[1957] The Bridge on the River Kwai

What makes a film classic? To abstract: what makes any single piece of media worthy of historical cataloging in Library of Congress as “culturally, historically, or aesthetically significant?” The simplest answer to this question is hegemonic subjectivity: a consort of culturally in-tune men and women with qualification afforded to them via…what exactly? This argument of who gets to rule is an old one, dating back to Plato’s Republic (also a classic) and mentioned throughout cultural and state criticism. Pansocial critic, Chuck Klosterman, mentions this idea in another form: “ratedness,” or how accurately the social sphere “rates” culture. He argued that most pieces of social culture are inacurately rated, that the public perceives it better or worse than some static standard Klosterman himself decrees. This argument, like much of his critique, relies on this same public to judge whether Klosterman has made an accurate measure of a bearer of standards. For film, and especially Best Picture winners, the piece of media can only either be accurately rated or overrated because for 88 years the public has accepted the Academy’s judgement as fair. This blog argues a larger point: that the Academy’s choice further represents a broader message. That not only was the film “culturally, historically, or aesthetically significant,” but also that it was the most of these adverbs. In this respect, even the Academy’s choice can be overrated; most of these films do represent the zeitgeist – mood – of their respective years, but some (“Crash”) do not. In 1957, The Academy selected The Bridge on the River Kwai to represent the year. It is a classic.

Kwai is a classic for three reasons: timeliness, message, and skill. Together, these qualities not only allow exploration of its production and its reception, but also define a mark against which any other film of serious pursuit can be benched.

Timeliness: the key to “timeliness,” in a sense is not necessarily when the team released the film (the criterion is not called release for a reason), but the manner by which the film is shown to the public that includes the release. For example: the film’s historical context matters, as does the subject matter, and the distance between the film’s subject matter and its time-sensitive social or technical circumstances (i.e. films before and after Hays’ Code, before and after color, before and after home video, different wars, etc.) Releasing a film before or after its ideal can dampen its impact.
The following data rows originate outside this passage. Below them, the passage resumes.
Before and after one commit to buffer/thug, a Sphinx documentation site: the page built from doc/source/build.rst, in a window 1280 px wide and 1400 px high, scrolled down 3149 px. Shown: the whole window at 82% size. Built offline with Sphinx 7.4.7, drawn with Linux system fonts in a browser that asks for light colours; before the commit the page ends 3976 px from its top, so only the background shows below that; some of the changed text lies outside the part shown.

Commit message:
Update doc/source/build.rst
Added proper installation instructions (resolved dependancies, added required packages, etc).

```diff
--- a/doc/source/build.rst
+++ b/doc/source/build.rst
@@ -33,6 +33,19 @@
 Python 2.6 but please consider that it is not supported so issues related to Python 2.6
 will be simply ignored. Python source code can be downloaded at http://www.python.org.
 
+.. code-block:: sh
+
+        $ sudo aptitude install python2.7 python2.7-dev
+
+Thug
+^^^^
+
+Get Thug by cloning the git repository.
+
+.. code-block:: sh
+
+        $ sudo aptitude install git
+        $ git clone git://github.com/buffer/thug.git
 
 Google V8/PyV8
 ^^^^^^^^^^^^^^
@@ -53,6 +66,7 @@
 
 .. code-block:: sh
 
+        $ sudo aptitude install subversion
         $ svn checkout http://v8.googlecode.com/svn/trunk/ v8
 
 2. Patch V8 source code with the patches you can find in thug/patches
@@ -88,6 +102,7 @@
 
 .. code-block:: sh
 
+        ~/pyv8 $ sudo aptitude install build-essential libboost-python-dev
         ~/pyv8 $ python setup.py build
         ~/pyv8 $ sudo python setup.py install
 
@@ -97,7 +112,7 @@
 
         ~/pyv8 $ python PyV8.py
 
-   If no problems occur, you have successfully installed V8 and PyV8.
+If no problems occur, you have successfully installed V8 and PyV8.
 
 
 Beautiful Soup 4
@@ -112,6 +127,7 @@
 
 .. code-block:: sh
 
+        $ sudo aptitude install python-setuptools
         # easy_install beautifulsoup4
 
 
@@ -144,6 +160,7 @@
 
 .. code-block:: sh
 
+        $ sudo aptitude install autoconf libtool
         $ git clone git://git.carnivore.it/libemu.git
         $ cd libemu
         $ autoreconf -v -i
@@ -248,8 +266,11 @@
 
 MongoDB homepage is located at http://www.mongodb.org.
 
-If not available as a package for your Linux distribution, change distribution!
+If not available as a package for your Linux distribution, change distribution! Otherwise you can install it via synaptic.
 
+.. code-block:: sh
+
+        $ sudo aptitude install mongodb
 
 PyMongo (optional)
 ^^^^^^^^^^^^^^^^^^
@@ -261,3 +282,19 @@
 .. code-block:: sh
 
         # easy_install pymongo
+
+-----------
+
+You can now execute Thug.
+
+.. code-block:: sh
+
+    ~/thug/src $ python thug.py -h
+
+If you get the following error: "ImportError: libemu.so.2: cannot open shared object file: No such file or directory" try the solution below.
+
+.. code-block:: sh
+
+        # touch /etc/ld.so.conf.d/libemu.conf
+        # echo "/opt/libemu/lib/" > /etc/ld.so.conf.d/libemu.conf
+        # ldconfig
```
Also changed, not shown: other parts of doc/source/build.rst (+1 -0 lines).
The Bridge on the River Kwai hit theatres 12 years after VJ-Day, far enough removed from American World War weariness – but still burrowed in the salty aftermath of Korea. Viewing it in a past-tense heightens its great strengths with many more, and many more complicated, global conflicts and its message remains vital.

Message: A message is both an obvious and designed takeaway and one coded in motif, double-entendre, metaphor, etc. The obvious messages:
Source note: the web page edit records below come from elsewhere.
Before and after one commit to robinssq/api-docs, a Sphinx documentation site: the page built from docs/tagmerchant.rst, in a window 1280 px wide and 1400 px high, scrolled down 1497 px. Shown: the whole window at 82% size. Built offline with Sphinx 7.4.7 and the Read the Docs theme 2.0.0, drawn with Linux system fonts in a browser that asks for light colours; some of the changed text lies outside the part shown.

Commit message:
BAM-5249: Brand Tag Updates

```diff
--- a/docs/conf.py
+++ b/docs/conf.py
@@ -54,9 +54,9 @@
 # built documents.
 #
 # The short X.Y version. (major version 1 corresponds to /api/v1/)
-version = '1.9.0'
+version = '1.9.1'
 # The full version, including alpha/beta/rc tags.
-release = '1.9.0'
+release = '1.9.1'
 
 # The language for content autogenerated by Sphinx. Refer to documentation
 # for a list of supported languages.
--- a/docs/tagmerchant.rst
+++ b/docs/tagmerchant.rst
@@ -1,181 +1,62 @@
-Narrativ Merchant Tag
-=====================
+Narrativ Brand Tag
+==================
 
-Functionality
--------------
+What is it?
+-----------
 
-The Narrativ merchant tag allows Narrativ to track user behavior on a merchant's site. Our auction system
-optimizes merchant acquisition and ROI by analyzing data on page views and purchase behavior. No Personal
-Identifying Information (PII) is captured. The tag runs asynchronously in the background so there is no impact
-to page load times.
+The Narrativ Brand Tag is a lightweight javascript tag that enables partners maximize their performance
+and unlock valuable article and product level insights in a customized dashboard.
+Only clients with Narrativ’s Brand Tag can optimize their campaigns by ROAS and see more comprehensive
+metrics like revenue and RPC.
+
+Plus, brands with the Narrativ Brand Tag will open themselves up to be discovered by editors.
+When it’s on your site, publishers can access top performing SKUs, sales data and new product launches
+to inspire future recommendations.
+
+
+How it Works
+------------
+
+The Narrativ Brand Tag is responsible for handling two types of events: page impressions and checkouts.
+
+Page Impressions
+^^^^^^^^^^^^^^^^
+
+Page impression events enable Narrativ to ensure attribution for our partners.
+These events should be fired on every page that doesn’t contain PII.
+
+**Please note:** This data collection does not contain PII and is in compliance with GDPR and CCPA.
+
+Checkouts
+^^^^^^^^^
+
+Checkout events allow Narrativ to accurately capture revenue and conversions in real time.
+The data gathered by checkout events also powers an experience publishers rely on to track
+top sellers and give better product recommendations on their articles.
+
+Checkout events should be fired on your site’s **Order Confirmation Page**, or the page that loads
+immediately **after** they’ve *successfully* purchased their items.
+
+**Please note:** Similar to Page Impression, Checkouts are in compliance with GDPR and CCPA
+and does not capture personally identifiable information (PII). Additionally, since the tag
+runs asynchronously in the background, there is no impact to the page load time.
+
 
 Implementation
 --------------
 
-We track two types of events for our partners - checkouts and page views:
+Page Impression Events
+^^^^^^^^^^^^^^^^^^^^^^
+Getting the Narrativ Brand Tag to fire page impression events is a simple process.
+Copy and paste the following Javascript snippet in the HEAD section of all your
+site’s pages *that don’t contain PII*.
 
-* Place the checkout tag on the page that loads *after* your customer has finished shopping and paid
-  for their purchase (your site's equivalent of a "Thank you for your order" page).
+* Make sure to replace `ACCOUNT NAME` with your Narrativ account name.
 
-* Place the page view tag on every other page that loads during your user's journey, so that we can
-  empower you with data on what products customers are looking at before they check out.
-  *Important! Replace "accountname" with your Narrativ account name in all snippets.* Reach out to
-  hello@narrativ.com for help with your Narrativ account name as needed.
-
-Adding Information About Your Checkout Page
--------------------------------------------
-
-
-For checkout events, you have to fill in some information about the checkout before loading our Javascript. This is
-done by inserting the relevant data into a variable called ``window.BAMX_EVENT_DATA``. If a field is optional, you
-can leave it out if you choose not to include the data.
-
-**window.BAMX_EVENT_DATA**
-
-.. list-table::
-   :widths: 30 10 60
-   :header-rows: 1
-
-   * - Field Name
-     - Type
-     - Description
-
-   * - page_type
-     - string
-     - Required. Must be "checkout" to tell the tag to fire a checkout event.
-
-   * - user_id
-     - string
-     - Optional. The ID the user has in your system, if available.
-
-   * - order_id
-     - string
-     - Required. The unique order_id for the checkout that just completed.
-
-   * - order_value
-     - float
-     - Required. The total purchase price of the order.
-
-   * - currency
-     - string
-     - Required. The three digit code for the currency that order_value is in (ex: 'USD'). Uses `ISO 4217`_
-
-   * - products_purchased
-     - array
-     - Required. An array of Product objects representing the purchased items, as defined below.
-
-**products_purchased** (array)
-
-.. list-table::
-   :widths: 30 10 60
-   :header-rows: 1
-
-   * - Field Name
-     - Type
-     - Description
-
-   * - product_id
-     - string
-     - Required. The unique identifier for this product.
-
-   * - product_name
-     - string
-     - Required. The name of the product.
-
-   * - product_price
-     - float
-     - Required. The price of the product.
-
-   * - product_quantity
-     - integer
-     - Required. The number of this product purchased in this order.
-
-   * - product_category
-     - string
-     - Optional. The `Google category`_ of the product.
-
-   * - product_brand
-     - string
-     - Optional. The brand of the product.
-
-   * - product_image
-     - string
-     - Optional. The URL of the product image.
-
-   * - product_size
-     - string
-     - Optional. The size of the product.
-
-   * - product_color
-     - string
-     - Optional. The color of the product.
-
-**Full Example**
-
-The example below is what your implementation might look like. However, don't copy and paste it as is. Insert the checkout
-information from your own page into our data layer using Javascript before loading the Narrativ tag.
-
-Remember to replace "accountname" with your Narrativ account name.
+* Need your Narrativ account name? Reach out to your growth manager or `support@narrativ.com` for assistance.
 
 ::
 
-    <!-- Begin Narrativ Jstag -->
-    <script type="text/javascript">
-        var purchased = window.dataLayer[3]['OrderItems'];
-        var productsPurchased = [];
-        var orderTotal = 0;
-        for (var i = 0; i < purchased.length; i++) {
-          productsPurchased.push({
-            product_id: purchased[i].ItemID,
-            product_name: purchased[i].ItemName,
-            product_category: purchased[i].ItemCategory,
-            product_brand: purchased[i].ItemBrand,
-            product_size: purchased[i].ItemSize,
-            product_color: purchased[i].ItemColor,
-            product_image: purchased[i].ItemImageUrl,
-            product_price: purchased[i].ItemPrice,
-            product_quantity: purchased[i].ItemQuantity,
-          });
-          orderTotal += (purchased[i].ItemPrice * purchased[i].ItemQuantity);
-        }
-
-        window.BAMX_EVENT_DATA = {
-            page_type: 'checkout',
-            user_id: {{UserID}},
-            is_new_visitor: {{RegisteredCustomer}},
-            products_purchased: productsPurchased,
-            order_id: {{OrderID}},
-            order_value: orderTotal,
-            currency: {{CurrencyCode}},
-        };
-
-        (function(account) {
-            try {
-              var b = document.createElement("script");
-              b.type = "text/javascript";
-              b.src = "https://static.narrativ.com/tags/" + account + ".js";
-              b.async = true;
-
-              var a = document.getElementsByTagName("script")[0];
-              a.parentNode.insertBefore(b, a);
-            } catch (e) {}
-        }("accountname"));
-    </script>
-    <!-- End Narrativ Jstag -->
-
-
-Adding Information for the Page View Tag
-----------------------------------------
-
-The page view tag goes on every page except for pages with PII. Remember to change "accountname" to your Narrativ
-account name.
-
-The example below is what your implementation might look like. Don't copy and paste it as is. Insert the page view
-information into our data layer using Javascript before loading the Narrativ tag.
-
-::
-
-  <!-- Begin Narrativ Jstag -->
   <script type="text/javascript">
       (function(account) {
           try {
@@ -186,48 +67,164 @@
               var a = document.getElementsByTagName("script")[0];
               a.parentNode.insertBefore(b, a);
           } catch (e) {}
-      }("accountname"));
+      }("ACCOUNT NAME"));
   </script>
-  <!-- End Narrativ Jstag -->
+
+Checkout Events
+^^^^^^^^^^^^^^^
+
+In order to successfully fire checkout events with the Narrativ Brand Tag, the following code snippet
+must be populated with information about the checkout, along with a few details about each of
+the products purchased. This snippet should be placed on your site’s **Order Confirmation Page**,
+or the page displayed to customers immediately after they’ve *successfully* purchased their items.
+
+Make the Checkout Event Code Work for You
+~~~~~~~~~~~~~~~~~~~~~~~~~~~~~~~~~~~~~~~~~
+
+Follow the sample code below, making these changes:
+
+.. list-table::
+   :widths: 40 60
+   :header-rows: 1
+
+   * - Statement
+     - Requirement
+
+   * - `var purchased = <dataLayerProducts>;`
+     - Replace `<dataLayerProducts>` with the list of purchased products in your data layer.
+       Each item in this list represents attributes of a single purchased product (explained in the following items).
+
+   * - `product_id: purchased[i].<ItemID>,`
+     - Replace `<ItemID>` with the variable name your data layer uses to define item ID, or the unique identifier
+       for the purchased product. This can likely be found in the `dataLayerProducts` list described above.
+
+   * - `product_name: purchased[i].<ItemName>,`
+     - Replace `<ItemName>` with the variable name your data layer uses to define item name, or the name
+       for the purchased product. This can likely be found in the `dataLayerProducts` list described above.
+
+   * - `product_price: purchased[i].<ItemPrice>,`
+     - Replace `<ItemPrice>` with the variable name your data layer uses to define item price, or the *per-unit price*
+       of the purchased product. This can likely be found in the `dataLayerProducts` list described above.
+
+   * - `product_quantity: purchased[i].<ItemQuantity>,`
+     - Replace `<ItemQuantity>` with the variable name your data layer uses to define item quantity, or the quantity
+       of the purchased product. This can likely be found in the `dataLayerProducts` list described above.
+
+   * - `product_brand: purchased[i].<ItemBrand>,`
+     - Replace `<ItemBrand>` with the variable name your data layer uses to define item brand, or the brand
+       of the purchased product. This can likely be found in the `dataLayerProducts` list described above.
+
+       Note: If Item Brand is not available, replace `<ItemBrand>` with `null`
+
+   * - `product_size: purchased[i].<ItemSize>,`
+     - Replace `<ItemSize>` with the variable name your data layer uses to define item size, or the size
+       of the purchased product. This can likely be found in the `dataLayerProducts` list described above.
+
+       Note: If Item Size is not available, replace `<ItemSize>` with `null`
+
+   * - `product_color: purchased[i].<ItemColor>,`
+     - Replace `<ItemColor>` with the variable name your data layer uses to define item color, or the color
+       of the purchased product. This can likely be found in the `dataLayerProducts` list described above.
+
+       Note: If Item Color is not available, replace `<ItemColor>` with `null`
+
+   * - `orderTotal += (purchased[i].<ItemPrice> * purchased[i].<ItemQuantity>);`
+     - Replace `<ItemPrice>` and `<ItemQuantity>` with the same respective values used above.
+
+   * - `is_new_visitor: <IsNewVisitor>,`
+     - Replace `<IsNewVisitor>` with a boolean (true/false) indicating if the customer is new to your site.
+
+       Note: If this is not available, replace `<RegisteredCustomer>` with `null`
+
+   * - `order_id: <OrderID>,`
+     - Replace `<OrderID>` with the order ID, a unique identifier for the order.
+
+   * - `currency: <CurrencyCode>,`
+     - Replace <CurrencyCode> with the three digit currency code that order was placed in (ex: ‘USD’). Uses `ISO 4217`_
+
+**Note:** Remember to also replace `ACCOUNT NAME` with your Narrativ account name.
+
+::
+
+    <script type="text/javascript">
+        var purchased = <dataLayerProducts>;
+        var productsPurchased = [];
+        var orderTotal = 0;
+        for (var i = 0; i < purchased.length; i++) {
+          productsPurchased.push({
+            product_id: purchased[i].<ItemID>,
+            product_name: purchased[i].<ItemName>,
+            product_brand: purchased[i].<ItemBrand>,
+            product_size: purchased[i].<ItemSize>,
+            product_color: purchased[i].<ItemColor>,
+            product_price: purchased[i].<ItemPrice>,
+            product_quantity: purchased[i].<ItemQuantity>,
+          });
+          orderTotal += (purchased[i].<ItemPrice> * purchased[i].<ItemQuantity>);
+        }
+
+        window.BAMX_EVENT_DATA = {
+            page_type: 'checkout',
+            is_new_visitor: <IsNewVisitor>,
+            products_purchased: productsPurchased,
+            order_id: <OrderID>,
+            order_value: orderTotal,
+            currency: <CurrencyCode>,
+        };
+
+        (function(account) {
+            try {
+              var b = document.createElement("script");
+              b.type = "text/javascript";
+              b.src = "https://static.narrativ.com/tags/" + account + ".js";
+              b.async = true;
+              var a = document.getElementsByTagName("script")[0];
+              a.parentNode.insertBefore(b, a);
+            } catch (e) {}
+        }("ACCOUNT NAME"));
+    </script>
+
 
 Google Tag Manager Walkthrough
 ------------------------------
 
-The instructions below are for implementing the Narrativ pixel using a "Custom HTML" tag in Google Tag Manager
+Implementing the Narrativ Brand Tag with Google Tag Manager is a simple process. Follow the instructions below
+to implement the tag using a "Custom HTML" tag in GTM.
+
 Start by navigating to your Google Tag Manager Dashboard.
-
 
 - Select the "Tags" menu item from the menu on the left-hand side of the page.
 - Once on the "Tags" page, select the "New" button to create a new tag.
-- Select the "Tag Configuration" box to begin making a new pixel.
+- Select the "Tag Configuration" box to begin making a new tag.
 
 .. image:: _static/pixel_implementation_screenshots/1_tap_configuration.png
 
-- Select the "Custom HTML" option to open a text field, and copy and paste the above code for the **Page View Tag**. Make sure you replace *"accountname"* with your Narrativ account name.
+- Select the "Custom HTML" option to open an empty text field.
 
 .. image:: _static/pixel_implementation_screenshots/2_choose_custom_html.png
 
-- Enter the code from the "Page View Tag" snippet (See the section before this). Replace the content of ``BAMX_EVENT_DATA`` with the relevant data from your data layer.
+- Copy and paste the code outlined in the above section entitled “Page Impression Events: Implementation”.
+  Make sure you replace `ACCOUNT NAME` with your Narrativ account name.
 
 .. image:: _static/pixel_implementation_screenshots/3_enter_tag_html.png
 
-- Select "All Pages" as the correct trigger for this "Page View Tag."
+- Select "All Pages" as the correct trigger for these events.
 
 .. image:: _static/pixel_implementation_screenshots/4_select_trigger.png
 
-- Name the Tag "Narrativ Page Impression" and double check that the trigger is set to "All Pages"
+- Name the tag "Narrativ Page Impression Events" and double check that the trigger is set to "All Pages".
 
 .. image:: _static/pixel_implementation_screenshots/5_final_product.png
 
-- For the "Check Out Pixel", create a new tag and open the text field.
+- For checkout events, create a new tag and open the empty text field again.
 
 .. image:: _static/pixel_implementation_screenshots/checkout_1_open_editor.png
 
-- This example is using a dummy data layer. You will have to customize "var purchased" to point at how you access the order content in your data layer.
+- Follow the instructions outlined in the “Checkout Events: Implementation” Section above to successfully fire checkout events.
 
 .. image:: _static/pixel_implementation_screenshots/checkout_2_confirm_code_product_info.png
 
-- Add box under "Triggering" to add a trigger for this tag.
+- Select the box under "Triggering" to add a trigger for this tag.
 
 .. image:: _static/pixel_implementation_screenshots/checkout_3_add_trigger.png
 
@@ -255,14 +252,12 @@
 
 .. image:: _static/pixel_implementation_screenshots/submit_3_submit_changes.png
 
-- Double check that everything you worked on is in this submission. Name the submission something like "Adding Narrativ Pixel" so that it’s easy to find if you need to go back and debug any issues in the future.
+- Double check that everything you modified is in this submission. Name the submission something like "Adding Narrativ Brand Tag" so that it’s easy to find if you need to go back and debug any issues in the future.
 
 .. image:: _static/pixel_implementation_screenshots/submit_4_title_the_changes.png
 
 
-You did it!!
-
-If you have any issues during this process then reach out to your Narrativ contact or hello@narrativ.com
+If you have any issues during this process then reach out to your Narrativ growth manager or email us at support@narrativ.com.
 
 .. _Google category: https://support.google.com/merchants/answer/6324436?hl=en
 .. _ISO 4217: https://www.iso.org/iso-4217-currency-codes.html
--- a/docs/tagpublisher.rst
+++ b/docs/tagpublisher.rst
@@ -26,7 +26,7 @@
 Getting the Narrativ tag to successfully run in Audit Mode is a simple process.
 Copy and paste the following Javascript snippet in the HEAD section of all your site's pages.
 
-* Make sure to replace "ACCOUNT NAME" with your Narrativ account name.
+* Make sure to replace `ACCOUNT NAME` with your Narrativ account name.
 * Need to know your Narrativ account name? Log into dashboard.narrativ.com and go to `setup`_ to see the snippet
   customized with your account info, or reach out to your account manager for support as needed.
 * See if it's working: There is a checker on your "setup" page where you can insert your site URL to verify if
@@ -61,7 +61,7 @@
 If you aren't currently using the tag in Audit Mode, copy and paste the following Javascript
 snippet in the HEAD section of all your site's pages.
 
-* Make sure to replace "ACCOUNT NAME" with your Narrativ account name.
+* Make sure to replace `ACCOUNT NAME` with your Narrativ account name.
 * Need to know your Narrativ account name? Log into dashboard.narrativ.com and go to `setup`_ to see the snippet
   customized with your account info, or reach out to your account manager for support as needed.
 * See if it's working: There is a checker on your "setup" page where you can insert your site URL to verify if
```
War is messy and unpredictable, but people still make their own, predictable decisions


Principled men make practical decisions, except when they do not


Motivation matters, except when it does not


Nationalism and jingoism have hard ceilings


Lie at one’s own risk, and hope for a net-positive outcome; nothing is guaranteed


Willingness to die for a cause does not remove the edge from or the quick pace of death

Yet, a more non-obvious message still lurked, waiting for a pluck. It was a calm among storms, perhaps, and a time for somber reflection on human desires and motivations. The bridge is most obviously a willing metaphor for a desire to cross-cultural aphasia. The film attempted to non-obviously demonstrate many of the functions the audience will have learned in adolescence. The literal, present theatre of war was disguised as an in-vogue epic for a figurative one, and the world is all the better for it. Continue reading

[1955] Picnic

Raise your hand if you’ve heard or seen the following framework before, then after you’re done put your hand down if you’re under the age of eighty:

The plot behind 1955’s Picnic, directed by Joshua Logan (of Sayonara fame, for one) seems innocuous enough. A rough-and-tough outsider blows through town with nothin’ but ambition and a loose connection (the “why here?” question, answered). This man spreads goodwill through a simple reading of people and immediate need; one can assume that the man’s whirlwind entrance was not his first, perhaps iterated many times while looking to pass the time before society deems him old and/or crusty enough for pity. It’s a surface plot with some predictable landmarks to hit to keep interest alive. There’s always a pretty girl bursting to get out of this small-town livin’, said girl’s parents draw their morals from the lore of generations’ ghosts.

Then there’s an event that’s the centerpiece for plot drive. The drifter inevitably gets into a situation out of which he cannot easily slither – and on to the next town – and either everyone’s lives change for the better, or they’re ruined. Somehow this story introduces enough of an environment for there to be a resolution, for what in the non-film world, would most likely be at least days of confusion and anger, or a period of calm and organization.

I use this seemingly arbitrary age marker for a reason. In 1955, the year of Picnic‘s theatrical release, an eighty year old would be right around seventeen, which is old enough to presumably understand complex human emotion, but not too old to not understand how to get online. Give or take a few years. Continue reading